Hex Bar vs Barbell Deadlift Comparison Shows Which Is Better
Hex Bar vs Barbell Deadlift Comparison

Though, the trap bar is not a recent invention; it has been in existence for a considerable period. Its origins date back to the 1980s when Al Gerard, a powerlifter, created it to minimise stress on his back during deadlifts.

This specialised barbell takes the form of a hexagon in the middle, allowing the lifter to step inside it, rather than holding the barbell with weights out in front, as typically done in a traditional deadlift. 

Beginners often confuse the trap bar deadlifts with conventional because they both contain the term “deadlift.” 
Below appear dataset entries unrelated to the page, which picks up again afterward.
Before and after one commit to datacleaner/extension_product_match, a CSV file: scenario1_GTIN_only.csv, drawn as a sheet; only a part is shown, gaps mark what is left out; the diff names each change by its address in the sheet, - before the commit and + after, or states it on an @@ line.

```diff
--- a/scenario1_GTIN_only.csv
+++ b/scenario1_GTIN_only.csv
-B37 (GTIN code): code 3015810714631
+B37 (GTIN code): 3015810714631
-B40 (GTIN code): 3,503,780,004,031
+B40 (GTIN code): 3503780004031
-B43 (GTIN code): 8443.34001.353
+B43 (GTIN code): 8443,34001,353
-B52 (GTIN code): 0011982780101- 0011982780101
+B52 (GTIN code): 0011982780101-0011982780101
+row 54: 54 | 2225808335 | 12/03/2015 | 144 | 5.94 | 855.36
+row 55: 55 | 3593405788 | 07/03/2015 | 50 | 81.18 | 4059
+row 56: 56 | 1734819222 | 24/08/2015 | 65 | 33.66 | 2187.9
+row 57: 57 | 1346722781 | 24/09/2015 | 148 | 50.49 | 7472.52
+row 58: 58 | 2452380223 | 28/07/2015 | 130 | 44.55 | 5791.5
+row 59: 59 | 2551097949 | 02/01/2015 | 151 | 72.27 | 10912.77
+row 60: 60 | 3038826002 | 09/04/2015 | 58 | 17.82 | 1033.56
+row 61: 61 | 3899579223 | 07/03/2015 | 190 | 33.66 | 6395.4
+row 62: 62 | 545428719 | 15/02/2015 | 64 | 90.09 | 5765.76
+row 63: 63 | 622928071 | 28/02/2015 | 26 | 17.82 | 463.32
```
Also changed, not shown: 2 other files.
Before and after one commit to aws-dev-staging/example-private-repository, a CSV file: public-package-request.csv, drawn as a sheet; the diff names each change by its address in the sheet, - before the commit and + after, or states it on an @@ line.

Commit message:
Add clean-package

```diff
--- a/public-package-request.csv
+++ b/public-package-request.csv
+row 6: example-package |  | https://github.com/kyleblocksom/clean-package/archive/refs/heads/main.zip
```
However, they are different movements, and understanding these differences is crucial for effective programming.

The trap bar deadlift involves a neutral grip with your hands hanging down, altering the mechanics of the lift. The weight position in front of your body requires you to pull the bar, emphasising the posterior chain, including the hamstrings, erectors, and glutes.

On the other hand, the barbell deadlift focuses more on posterior muscle groups, as the hips sit higher, making the hamstrings, erectors, and glutes the primary movers.

BullrocK Olympic Hex Trap Bar Powerlifting Hexagon Deadlift Shrugs and Farmer Walk Bar with 28mm 32mm Dual Neutral Handles 48mm Sleeve Rod for 1

“Muscles worked” during these exercises vary due to differences in bar positioning. 

  • The trap bar deadlift engages the quads, glutes, and some posterior muscles. 
  • The barbell deadlift targets the hamstrings, erectors, glutes, and upper back more prominently.

What’s special about Trap Bar deadlift?

Most trap bars come in either a half or full-hex design. Both feature both high and low handles.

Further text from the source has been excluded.